People working in HR are more likely than any other profession to tell a colleague a secret, according to a new study. While an average of 33.6 percent of UK workers have spilled the beans to a workmate, 37.61 percent of HR professionals have divulged something private.
The report, which was commissioned by Mars Drinks Office Connections and surveyed 2,000 office staff, looked into the how people communicate in the office. It found that HR professionals spend 29 minutes and 26 seconds every day chatting to colleagues about non-work related topics, with family being the favourite topic of conversation, followed by last night’s TV and celebrity gossip. Other hot topics of conversation include the Great British weather, tea and coffee, relationships, money, children and health issues.

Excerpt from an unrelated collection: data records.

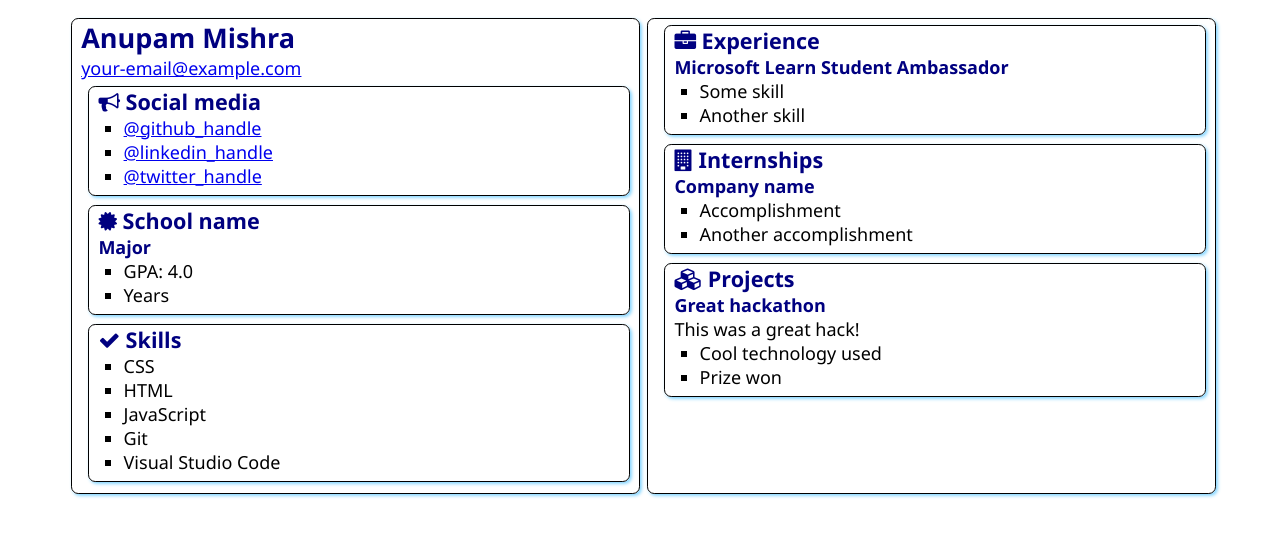
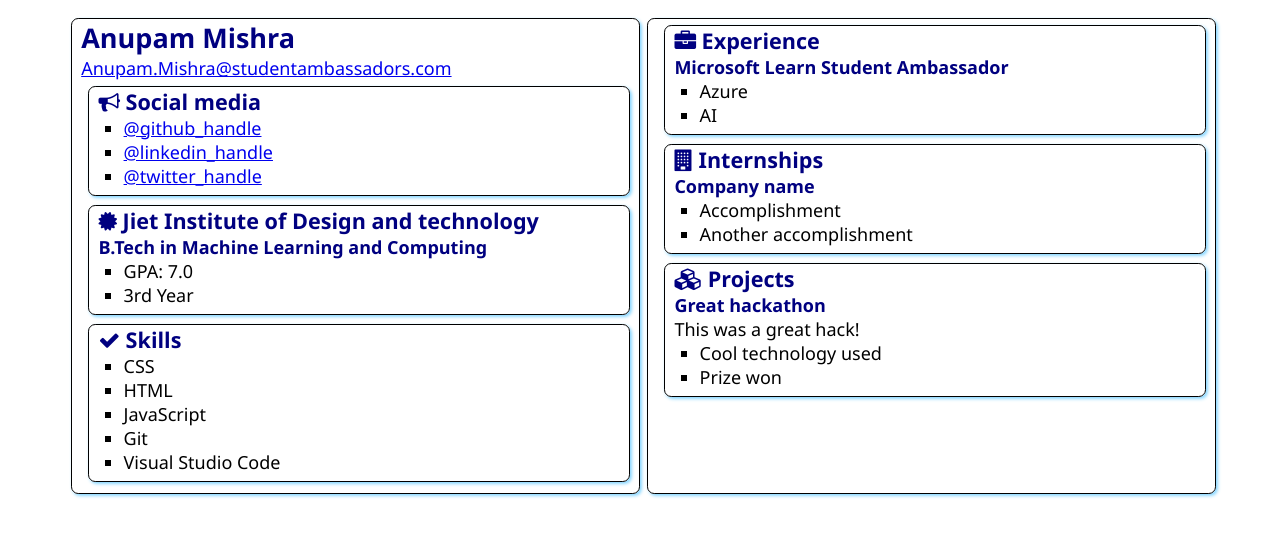
Before and after one commit to anupamishra333/SATechnicalOnboarding, a plain HTML site: page src/index.html in a window 1280 px wide. Drawn offline with Linux system fonts and the light colour scheme.

Commit message:
Update index.html

```diff
--- a/src/index.html
+++ b/src/index.html
@@ -13,7 +13,7 @@
     <main>
         <article class="box">
             <h1>Anupam Mishra</h1>
-            <div><a href="mailto:your.email@example.com">your-email@example.com</a></div>
+            <div><a href="mailto:your.email@example.com">Anupam.Mishra@studentambassadors.com</a></div>
 
             <section class="box">
                 <h2>
@@ -21,9 +21,9 @@
                     Social media
                 </h2>
                 <ul>
-                    <li><a href="https://github.com/<handle>">@github_handle</a></li>
-                    <li><a href="https://linkedin.com/in/<handle>">@linkedin_handle</a></li>
-                    <li><a href="https://twitter.com/<handle>">@twitter_handle</a></li>
+                    <li><a href="https://github.com/anupamishra333">@github_handle</a></li>
+                    <li><a href="https://www.linkedin.com/in/anupam--mishra/">@linkedin_handle</a></li>
+                    <li><a href="https://twitter.com/Anupam__Mishra">@twitter_handle</a></li>
                 </ul>
             </section>
 
@@ -31,12 +31,12 @@
                 <div class="education">
                     <h2>
                         <i class="fa fa-certificate" aria-hidden="true"></i>
-                        School name
+                        Jiet Institute of Design and technology
                     </h2>
-                    <h3>Major</h3>
+                    <h3>B.Tech in Machine Learning and Computing</h3>
                     <ul>
-                        <li>GPA: 4.0</li>
-                        <li>Years</li>
+                        <li>GPA: 7.0</li>
+                        <li>3rd Year</li>
                     </ul>
                 </div>
             </section>
@@ -63,8 +63,8 @@
                 </h2>
                 <h3>Microsoft Learn Student Ambassador</h3>
                 <ul>
-                    <li>Some skill</li>
-                    <li>Another skill</li>
+                    <li>Azure</li>
+                    <li>AI</li>
                 </ul>
             </section>
             <section class="box">
```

While HR professionals enjoy a good natter, the majority (64.1 percent) believe that technology has not made communicating in the office any easier. One in six prefer to chat face-to-face with colleagues, while a third would rather phone or email. Speaking about the results of the research, Jenni Morgan, trade marketing manager for Mars Drinks Office Connections, said: “Who doesn’t love a good natter in the office, especially over a nice cup of tea or coffee, and it’s great this research shows that people still value talking to their colleagues face-to-face, rather than from behind a screen.
“While emails, phone calls and even social media are certainly common ways for people to communicate with each other in the office, it’s encouraging to see that staff are taking the time to step away from their desks and engage with their colleagues in a more personal way. Not only is this great for nurturing working relationships, but it can also help make us more productive and create a much more positive and happy office environment.” When it comes to digital communication, more than half (54.7 percent) of HR professionals think it is acceptable to put kisses on the end of work related emails and nearly three quarters (72.65 percent) believe it is also fine to add smiley faces or other emoticons.
But terms such as ‘love’, ‘pet’ and ‘babe’ when referring to colleagues are not deemed acceptable by the vast majority, with three quarters insisting they are not expressions that should be used in the workplace.
A third (32.48 percent) believe the office has become a much less formal place and nearly a quarter (23.93 percent)) say they have more fun at work now than they ever did before. Jenni Morgan, trade marketing manager for Mars Drinks Office Connections, added: “The office environment has really changed over the past decade and it is always interesting to see how those changes affect staff. It is great to discover that many workers are having more fun than ever before, and one imagines this is linked to the fact that offices have generally become less formal, which is a welcome development.”